  1. How these objects are created in MATLAB? Should we give all the points ourselves?

  2. How can we create mesh for them to perform finite element analysis? This one might be a general question with many answers but if it is possible please give some main points or references about it.

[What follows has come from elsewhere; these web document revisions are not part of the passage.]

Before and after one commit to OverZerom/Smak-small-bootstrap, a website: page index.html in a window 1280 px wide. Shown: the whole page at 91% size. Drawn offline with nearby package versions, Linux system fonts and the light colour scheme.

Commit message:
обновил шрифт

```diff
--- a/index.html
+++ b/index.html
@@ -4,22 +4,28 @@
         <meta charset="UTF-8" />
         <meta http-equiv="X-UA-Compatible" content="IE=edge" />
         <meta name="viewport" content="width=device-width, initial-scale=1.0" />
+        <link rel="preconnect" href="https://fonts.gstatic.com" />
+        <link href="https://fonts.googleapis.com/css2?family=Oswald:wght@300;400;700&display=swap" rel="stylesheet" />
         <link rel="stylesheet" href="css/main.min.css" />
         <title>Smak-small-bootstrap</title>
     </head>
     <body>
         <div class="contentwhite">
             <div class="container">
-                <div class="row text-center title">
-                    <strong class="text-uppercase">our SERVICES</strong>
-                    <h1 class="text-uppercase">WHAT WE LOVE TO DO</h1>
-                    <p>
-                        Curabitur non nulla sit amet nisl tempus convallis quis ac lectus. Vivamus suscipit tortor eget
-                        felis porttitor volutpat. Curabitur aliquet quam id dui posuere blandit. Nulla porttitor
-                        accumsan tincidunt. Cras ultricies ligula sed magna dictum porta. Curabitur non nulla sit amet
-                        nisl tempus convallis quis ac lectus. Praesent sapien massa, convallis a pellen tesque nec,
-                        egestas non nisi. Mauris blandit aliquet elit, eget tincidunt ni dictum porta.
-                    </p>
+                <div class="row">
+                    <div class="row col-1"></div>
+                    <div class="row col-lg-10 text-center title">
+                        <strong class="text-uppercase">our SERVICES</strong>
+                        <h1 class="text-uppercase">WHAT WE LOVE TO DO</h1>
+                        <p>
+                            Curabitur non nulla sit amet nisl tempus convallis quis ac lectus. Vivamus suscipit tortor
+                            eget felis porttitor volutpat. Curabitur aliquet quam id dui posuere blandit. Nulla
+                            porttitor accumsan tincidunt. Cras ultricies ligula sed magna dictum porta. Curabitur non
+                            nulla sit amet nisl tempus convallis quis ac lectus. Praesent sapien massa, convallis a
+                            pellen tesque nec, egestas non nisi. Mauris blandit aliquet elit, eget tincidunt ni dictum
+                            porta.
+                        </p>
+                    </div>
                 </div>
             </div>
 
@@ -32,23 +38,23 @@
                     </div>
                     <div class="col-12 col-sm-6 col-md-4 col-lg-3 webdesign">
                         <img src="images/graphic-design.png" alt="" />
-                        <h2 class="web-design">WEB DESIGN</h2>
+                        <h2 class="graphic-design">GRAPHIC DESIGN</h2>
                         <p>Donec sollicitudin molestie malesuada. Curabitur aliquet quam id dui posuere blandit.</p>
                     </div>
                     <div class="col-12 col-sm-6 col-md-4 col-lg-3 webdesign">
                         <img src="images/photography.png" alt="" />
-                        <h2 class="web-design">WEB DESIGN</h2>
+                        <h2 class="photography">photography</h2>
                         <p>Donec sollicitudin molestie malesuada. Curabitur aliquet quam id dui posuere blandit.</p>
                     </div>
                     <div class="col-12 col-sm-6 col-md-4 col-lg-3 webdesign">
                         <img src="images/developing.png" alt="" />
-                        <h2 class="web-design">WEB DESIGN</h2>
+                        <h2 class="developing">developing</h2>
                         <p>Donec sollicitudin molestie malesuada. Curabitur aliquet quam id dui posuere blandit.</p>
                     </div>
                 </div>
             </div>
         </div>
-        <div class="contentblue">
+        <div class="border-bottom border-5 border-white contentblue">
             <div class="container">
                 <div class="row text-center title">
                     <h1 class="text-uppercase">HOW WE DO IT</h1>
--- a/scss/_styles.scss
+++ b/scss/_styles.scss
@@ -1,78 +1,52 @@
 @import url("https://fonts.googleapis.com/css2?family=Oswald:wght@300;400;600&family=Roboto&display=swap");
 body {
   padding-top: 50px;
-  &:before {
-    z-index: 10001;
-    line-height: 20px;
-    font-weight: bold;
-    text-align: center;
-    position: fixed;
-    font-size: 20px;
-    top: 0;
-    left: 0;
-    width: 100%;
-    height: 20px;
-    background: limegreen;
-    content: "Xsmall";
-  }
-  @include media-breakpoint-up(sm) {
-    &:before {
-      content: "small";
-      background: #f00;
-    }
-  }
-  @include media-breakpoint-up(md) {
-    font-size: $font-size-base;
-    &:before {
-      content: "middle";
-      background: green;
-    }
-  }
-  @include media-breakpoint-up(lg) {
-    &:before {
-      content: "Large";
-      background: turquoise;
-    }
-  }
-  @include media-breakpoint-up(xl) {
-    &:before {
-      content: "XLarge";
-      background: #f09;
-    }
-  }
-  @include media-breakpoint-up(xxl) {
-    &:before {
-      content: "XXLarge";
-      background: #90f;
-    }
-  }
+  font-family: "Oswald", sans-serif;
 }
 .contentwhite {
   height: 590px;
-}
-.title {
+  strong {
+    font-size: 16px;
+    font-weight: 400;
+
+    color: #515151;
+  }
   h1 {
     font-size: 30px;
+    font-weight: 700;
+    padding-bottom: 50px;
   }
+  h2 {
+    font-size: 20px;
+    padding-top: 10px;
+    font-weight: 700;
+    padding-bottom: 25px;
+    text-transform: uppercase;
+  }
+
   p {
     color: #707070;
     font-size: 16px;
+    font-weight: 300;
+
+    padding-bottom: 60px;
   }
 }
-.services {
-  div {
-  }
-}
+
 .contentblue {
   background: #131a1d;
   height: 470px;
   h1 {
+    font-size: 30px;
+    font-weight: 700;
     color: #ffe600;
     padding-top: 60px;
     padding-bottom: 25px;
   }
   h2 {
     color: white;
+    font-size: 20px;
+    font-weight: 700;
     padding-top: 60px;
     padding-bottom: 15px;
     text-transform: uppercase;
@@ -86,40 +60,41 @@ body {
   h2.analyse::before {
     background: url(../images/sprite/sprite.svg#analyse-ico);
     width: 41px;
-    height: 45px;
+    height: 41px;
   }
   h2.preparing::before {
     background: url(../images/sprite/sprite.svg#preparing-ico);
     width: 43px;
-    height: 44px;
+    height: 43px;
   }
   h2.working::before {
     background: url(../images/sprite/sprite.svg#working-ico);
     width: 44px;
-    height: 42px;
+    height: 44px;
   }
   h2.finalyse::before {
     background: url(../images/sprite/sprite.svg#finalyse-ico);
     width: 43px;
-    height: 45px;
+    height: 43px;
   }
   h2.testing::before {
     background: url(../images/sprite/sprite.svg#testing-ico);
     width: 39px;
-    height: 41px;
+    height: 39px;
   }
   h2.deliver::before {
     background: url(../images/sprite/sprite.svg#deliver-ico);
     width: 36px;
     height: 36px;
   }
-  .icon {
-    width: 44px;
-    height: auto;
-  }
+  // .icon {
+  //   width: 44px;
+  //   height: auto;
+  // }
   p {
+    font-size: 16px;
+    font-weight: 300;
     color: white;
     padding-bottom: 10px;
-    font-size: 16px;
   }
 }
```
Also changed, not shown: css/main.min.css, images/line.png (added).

  3. Are these objects drawn in a software then their coordinates exported to MATLAB? If so, then what are these software?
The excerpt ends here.